This FIRE stream will be engaged in the central goals of understanding, repairing, replacing, and enhancing the properties of neural systems in a set of large nuclei deep in the brain under the cerebral cortex, collectively called basal ganglia and conspicuously involved in movement, motivation, cognition, and emotion.

Brain stimulation (aka neuromodulation) has become an established treatment methodology for an increasing number of neurological and refractory neuropsychiatric diseases, especially those which are believed to implicate the basal ganglia and affiliated structures, including Parkinson’s, Huntington’s, depression, OCD, ADHD, PTSD, Tourette’s, addiction, schizophrenia, and even tinnitus. Most brain stimulation devices are currently designed as derivatives of cardiac pacemaker technology and severe knowledge gaps exist in how the various electric and magnetic neuromodulation modalities alter brain function to achieve therapeutic/clinical efficacy, a fact which impedes further progress.

However, it is generally accepted that the spatial and temporal characteristics of the generated electromagnetic field in the brain are determinants of the physiologic response. We are investigating a fundamentally different brain stimulation paradigm inspired by biologically realistic models of neural system dynamics to deliver stimulation signals that mimic the firing patterns of real neurons in an effort to communicate with the brain in its own language. Accordingly, our stimulation paradigm is termed “neuromorphic neuromodulation.” Our neuromorphic neuromodulation (NN) system is being designed to achieve optimal control over the electromagnetic stimulation field within the brain in order to excite, inhibit, or synchronize neurons of the deep brain structures. In this way, we can recalibrate neuronal activity in the pathways that connect the basal ganglia to the rest of the brain, thus overriding/interrupting abnormal electrophysiological signaling in the case of pathology, or augmenting normal electrophysiological signaling in the case of cognitive enhancement.
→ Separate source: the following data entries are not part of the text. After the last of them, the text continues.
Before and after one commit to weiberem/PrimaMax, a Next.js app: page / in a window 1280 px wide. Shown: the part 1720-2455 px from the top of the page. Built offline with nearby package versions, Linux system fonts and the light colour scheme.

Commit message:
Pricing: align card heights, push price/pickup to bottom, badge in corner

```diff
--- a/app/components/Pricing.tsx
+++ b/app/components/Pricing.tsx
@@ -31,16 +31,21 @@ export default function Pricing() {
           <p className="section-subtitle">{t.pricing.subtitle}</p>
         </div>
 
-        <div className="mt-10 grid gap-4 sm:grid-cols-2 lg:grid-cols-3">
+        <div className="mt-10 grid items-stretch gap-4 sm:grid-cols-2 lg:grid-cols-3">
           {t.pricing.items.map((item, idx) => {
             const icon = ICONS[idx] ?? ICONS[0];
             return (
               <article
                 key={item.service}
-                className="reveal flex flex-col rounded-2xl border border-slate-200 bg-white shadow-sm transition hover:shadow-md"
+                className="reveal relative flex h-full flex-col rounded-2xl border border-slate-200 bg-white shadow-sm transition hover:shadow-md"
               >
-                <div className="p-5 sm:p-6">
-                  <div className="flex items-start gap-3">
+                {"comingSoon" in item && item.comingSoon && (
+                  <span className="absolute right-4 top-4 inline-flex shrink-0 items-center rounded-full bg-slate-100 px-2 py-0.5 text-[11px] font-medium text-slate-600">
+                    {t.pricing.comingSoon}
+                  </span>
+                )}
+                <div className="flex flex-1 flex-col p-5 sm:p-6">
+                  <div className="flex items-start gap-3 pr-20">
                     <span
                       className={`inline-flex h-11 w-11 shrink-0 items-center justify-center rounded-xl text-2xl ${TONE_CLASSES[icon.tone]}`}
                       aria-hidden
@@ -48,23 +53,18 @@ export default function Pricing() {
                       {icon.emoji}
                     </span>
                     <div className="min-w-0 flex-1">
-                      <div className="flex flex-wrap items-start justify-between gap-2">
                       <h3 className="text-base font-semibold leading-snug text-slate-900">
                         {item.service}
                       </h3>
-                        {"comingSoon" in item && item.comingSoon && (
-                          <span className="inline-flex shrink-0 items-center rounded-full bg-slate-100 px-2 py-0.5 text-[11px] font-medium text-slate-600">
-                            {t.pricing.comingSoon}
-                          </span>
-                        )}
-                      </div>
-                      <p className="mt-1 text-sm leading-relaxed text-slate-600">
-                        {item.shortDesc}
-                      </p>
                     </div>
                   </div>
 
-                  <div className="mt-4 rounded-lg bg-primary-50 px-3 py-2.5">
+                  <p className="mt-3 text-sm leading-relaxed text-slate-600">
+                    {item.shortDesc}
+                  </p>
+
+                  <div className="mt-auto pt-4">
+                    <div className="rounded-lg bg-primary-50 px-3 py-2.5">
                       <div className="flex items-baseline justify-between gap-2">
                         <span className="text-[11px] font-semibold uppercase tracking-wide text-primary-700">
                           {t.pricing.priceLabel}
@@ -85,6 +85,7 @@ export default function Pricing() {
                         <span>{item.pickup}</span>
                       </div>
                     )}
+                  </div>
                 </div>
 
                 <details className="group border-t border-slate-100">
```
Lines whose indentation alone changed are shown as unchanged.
More Information

Check back for more information as we plan for this stream to launch in January, 2018!

Faculty Leader
Dr. Robert Newcomb

Research Educator
To Be Determined